BEGIN DATA UNDER STUDY

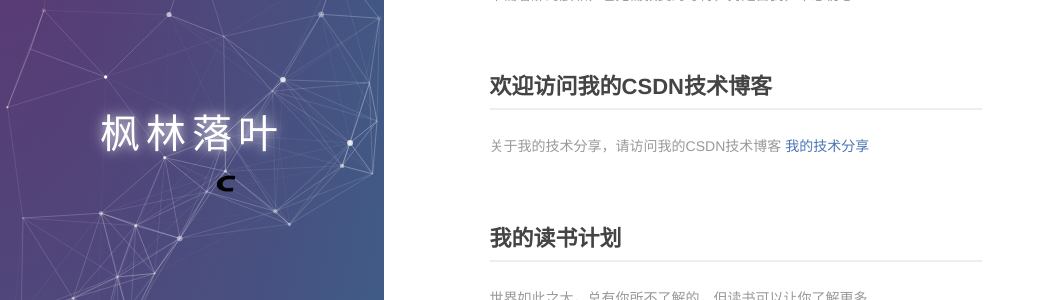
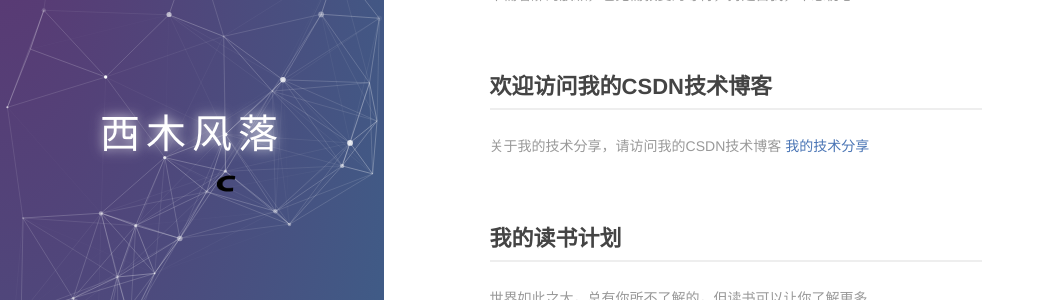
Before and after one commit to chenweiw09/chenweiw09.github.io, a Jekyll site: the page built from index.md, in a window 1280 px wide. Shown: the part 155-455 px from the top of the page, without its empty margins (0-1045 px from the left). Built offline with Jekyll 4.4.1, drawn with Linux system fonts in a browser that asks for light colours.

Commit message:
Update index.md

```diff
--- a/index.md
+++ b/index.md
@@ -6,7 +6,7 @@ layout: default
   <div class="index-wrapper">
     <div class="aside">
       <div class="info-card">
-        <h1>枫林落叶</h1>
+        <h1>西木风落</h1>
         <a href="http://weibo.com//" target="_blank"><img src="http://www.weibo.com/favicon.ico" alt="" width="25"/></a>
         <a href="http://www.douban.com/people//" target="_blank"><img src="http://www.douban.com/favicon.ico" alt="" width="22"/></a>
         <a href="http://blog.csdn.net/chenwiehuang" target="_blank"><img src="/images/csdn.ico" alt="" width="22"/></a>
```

END DATA UNDER STUDY
BEGIN DATA UNDER STUDY

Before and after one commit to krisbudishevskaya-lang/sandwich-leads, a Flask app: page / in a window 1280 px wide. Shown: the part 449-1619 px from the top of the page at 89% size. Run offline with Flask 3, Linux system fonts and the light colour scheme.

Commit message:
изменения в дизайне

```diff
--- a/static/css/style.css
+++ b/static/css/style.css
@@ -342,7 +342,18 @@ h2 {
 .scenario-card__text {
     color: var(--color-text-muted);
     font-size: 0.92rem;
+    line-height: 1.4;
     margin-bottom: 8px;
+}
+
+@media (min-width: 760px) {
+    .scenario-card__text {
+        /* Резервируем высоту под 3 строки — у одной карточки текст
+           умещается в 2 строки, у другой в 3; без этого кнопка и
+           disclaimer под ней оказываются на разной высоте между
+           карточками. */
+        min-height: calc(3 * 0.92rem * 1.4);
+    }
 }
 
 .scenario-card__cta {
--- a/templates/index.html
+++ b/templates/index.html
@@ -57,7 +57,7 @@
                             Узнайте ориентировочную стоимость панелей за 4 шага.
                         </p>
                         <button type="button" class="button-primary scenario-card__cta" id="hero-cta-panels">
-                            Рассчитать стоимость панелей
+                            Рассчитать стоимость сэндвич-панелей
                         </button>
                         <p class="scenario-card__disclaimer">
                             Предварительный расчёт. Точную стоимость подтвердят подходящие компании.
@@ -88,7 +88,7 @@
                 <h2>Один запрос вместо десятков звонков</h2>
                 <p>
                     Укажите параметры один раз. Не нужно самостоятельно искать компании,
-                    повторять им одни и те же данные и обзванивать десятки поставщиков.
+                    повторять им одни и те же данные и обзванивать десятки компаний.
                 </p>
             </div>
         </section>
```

END DATA UNDER STUDY
BEGIN DATA UNDER STUDY

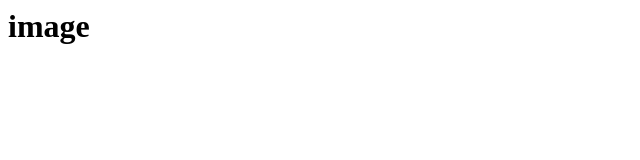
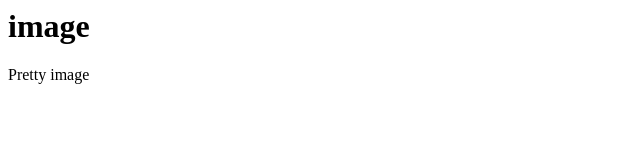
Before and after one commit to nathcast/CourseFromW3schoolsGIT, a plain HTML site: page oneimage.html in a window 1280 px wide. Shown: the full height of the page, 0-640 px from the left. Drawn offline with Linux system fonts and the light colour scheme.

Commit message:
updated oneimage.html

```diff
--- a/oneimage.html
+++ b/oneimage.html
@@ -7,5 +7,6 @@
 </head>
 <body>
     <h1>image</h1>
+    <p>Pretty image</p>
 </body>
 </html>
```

END DATA UNDER STUDY

For the string "html", return every line of the data where it appears.

PROBLEM SOLUTION:
--- a/templates/index.html
+++ b/templates/index.html
Before and after one commit to nathcast/CourseFromW3schoolsGIT, a plain HTML site: page oneimage.html in a window 1280 px wide. Shown: the full height of the page, 0-640 px from the left. Drawn offline with Linux system fonts and the light colour scheme.
updated oneimage.html
--- a/oneimage.html
+++ b/oneimage.html
 </html>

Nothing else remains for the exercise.